President Trump has begun his push for tax reform, and he has some good ideas. The best is his call to cut the corporate tax rate - which, at 35 percent, is the highest in the developed world. Trump wants to cut that rate to 15 percent. Congress should do so.
“We haven’t been presented with enough details to conclude whether such a plan can work, but I’ve been seeing some of my fellow economists claim - incorrectly - that we can’t afford those changes,” writes economist Tyler Cowan for the Bloomberg news service. “There are some potential problems with President Donald Trump’s proposal, but there is no fiscal reason such a tax plan ought be ruled out.”
Now, it’s true that on paper, such a cut would increase the federal deficit.
“But still, less money for the government is not the same as an economic cost,” Cowan writes. “Most versions of the plan, if executed properly on the details, would most likely boost economic output and create new jobs.”

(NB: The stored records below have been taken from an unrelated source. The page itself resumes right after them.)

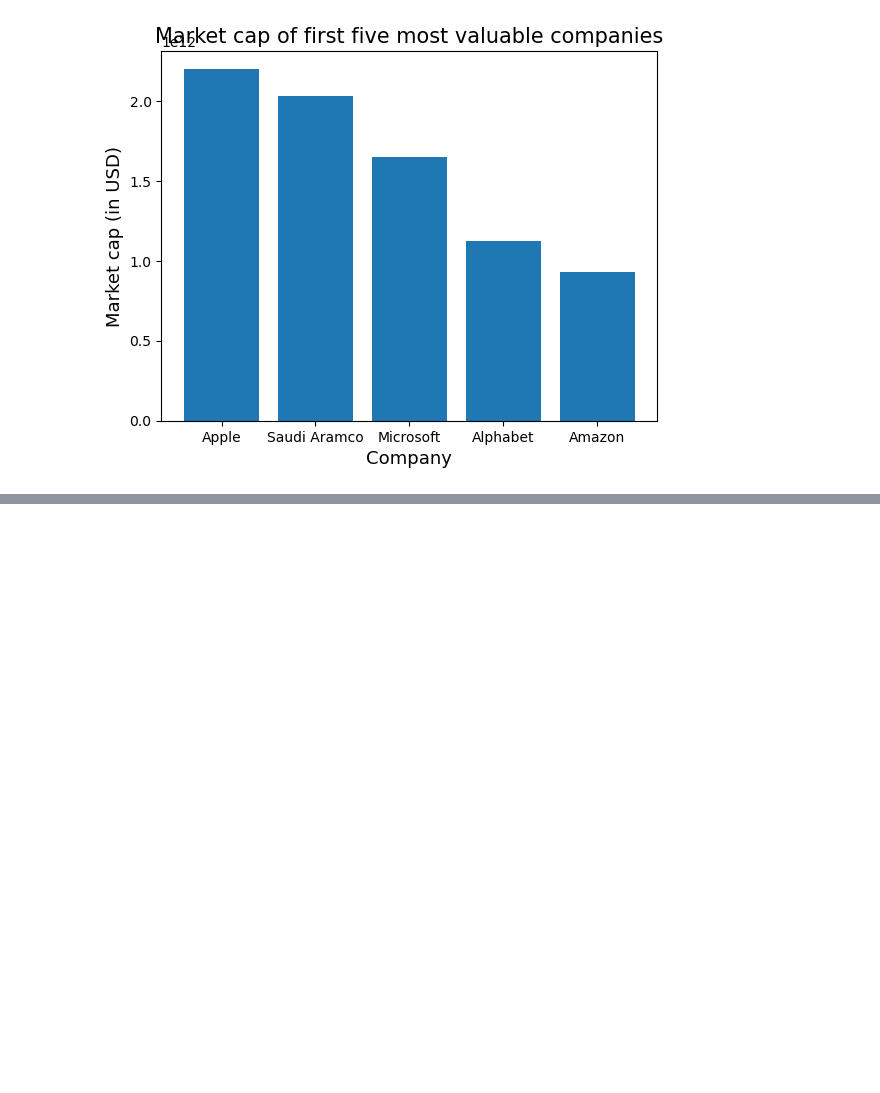
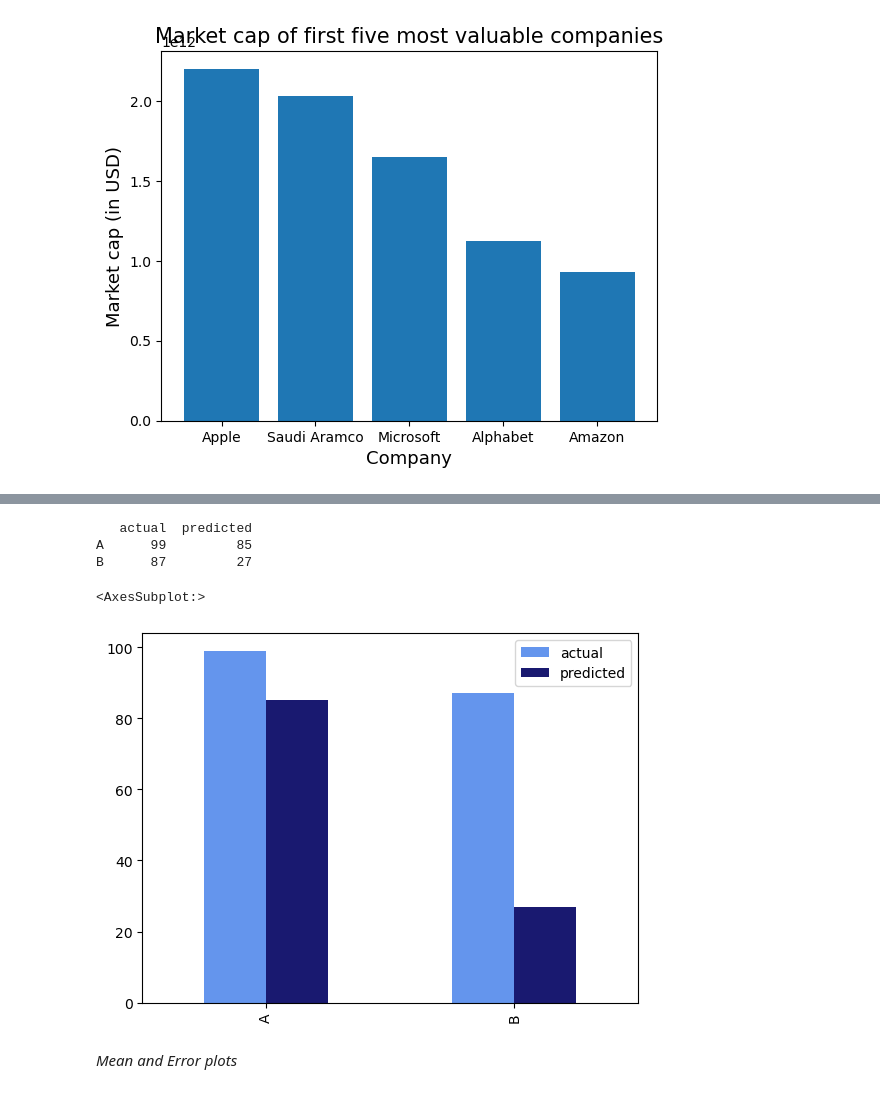
Before and after one commit to francis-ohara/intro-to-data-science, a Jupyter notebook: notebooks/5-matplotlib-exercise.ipynb, the cells around one changed output, grey strips where cells are left out. Cells and saved outputs as stored; diff of their text form; code cells hidden in the pictures; blank space fills up the shorter version.

Commit message:
Update 5: matplotlib exercise

```diff
--- a/notebooks/5-matplotlib-exercise.ipynb
+++ b/notebooks/5-matplotlib-exercise.ipynb
@@ -1011,0 +1033,17 @@ Note that:
+# %%
+import matplotlib.pyplot as plt
+import pandas as pd
+
+df = pd.DataFrame({"actual":[99, 87], "predicted":[85, 27]}, index=["A", "B"])
+
+print(df)
+# A dataframe containing
+df.plot(kind="bar", color=["cornflowerblue", "midnightblue"])
+# %% [output]
+   actual  predicted
+A      99         85
+B      87         27
+<AxesSubplot:>
+[figure, added]
+# %% [markdown]
+*Mean and Error plots*
```
Also changed, not shown: parts of 7 cells of this notebook.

And that would offset the deficit increase.
“The simplest way to think of an unfunded corporate tax cut is that the federal government has to borrow more money, say at rates in the range of 1 percent to 2 percent, while corporations have more money to invest,” he explains. “Estimates vary for the rate of return on private capital, but 5 percent to 10 percent is one plausible estimate. So in essence, society is borrowing money at 1 to 2 percent and may be receiving 5 to 10 percent in return. That is a net gain, not an economic cost.”
Writing in defense of Cowan’s essay, also for the Bloomberg news service, Noah Smith notes that corporate taxes are inefficient and regressive.
“Corporate taxation isn’t the greatest way of raising revenue,” says Smith. “When you tax a corporation, it’s not just the shareholders who pay. Prices for customers go up to some degree, and take-home wages for employees - both at the top and the bottom of the pay scale - go down.”
And high corporate taxes reduce the amount of money companies can invest in expansion.
“There is plenty of evidence that corporate tax cuts can raise investment levels,” Smith adds. “A 2009 paper by economists Simeon Djankov, Tim Ganser, Caralee McLiesh, Rita Ramalho, and Andrei Shleifer found that lower corporate taxes are correlated with more investment. And when Canada cut taxes for some kinds of companies but not for others in the early 2000s, the companies that got tax cuts invested more. A number of other studies find similar results. So in this climate of low investment, the U.S. should try corporate tax cuts as one method of getting businesses to spend more.”
Democrats, of course, will oppose corporate tax cuts, because in the age of Sen. Bernie Sanders’ socialism-lite, corporations are the bad guys.
But cutting the corporate tax rate isn’t about rewarding greed. It’s about freeing the country’s economy to grow and prosper.
Congress should make a corporate tax cut the centerpiece of its tax reform package.